Logan Shearer, Eva Dawson and Kate Kitman pose with the product of their gardening skills. Photo by Elizabeth Eason

Logan Shearer, Eva Dawson and Kate Whitman pose with the product of their gardening skills.
Photo by Elizabeth Eason

“We all love each other,” said Kate Whitman ’14 affectionately.

It seems almost an understatement of the friendship that envelopes the three members of 1132 Main St. Apartment 1. Eva Dawson ’14, Logan Shearer ’14 and Whitman are as close as the pages of the books scattered about the living room. Bright, vibrant and warm, the trio’s friendship has flourished since they began working together to translate the Old English heroic poem, Beowulf, to modern English in their Mentored Advanced Project (MAP) during the summer of 2012.

“It made sense that because we all did Beowulf together, we would live together,” Shearer said happily.

Their love of Beowulf has been an essential element of every part of the group, including their name. The group goes by Twat-Team, a play on the pronunciation of the first word of Beowulf.

“Beowulf starts with the word ‘Hwæt,’ which pronounced ‘watt,’ sounds like ‘twat,’” Shearer explained. “So, naturally, it became a thing.”

Shearer was the one to discover the abode, and the group fell in love with their house as soon as they saw it. They even moved in at the beginning of this past summer. It was also during this time that they were able to form a bond with their new home and their new housemates.

“Because of the summer, this house is a world that feels attached to Grinnell, but distant enough [that] it feels like its ours,” Dawson said.

Dawson spent the summer working at Prairie Canary after returning from studying abroad in Prague, while Shearer did a MAP on James Joyce and Whitman did one on theater. They spent the summer enjoying the quaint nature of their house and the small, cozy porch that looks out over the sprawling backyard.

“It’s nice to come down in the morning and enjoy a cup of tea and see the beautiful garden that Logan worked on this summer,” Whitman said.
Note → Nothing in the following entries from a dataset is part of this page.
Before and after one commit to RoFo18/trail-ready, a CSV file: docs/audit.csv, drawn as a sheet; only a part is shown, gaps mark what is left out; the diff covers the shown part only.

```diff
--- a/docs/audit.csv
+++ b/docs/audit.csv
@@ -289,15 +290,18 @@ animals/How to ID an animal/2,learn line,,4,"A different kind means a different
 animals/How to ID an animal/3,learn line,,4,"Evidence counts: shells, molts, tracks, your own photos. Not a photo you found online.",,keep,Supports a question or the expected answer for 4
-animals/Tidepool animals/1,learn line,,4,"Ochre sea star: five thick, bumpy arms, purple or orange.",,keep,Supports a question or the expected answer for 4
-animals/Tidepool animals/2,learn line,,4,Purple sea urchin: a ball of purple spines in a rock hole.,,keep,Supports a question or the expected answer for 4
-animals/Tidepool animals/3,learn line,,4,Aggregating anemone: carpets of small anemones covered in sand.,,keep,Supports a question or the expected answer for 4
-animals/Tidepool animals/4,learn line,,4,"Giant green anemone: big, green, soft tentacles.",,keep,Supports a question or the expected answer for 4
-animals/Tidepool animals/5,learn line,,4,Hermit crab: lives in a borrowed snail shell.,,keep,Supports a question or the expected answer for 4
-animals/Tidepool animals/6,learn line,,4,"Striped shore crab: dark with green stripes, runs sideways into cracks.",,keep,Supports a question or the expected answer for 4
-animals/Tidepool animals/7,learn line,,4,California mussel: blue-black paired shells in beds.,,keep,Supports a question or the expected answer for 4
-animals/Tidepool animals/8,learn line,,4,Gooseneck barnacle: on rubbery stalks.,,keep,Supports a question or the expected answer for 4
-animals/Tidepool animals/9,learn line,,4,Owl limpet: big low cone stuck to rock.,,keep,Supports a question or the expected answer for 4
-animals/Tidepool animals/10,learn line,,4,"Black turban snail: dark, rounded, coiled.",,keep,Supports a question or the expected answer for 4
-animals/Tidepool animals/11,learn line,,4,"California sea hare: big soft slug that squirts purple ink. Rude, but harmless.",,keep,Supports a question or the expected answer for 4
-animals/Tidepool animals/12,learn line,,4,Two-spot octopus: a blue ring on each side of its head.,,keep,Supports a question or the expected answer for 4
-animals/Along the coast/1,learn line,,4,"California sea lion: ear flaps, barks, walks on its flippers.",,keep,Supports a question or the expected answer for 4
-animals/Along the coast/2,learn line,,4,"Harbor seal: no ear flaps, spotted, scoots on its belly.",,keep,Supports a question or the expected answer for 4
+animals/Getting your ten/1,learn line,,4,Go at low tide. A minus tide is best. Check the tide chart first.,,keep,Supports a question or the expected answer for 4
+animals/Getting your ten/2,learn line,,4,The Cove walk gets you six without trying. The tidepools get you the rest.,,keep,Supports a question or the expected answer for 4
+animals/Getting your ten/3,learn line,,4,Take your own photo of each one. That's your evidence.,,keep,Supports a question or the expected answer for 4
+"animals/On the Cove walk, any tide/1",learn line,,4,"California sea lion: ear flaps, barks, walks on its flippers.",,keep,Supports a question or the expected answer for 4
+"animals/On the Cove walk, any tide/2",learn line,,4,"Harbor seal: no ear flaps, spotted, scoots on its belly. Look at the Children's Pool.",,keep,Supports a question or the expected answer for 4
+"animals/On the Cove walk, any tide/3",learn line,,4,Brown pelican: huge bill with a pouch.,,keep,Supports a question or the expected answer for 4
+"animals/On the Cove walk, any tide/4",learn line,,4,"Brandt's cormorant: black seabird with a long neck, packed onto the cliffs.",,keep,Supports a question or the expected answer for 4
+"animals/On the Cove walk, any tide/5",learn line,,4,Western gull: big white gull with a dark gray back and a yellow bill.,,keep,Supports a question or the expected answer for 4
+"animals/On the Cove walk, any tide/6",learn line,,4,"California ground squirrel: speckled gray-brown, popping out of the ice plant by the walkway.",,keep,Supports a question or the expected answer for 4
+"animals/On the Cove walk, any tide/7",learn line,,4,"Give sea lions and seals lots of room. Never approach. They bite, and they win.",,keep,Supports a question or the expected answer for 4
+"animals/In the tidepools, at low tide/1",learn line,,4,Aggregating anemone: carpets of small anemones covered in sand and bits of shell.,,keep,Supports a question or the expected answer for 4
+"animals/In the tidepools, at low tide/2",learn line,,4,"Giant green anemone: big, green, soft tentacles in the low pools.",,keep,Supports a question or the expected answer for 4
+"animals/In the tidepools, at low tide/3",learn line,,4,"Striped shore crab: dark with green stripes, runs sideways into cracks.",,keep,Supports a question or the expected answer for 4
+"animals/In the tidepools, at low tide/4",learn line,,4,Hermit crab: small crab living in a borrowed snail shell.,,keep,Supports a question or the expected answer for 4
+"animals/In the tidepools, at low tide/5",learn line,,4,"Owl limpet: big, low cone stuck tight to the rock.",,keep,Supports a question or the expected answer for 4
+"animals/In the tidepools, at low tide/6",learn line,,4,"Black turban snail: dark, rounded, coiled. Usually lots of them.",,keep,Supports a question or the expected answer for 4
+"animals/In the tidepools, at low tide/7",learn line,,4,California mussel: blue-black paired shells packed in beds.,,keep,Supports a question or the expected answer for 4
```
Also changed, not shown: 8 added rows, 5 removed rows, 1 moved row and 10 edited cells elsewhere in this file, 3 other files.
When not working on his MAP, Shearer spent his free time weeding the three foot high greenery that had previously infested the backyard. Despite the recent drought and prolonged heat, Shearer brought morning glories, forget-me-nots and sunflowers into life. Now lit by solar lamps, the flowers are artfully enclosed in a small brickwork fence.

“Flowers so beautiful, crickets have been seen having sex on them,” Dawson added.

Twat-Team fondly refers to the garden as the Emily Dickinson Garden in honor of the Emily Dickinson love letters the group read there on quiet, peaceful nights.

“It’s basically taking care of a home space,” Shearer said of their garden.

The garden, the atmosphere of the house and living as a small group has truly set 1132 apart from many of the other off-campus houses.

“The distance from campus is nice. It feels like real life, like a house community outside of the school community. It feels like our home,” Dawson said.

The three English majors often bond over their shared love of and appreciation for literature. When not spontaneously writing short stories, reciting poetry or composing recitals, the trio has ebullient conversations deep in spirit, emotion and meaning.

“We closely communicate, and we are also very open with each other if there is an issue,” Whitman said.

While some houses have sat down and planned who will make what meal on what day, Twat-Team prefers to take life as it comes.

“It is either communal for the sake of having a moment  to do something together, or on our own terms,” Dawson explained.

Shearer, a culinary enthusiast, takes even the simplest meal, instant ramen noodles, on his own terms.

“Mix Ramen, chicken, scrambled egg, crunchy peanut butter and garnish with Sriracha sauce,” Shearer shared.

This may be one of the areas with which Shearer and his housemates do not completely agree, but their love of good writing and good housekeeping have managed to keep them close.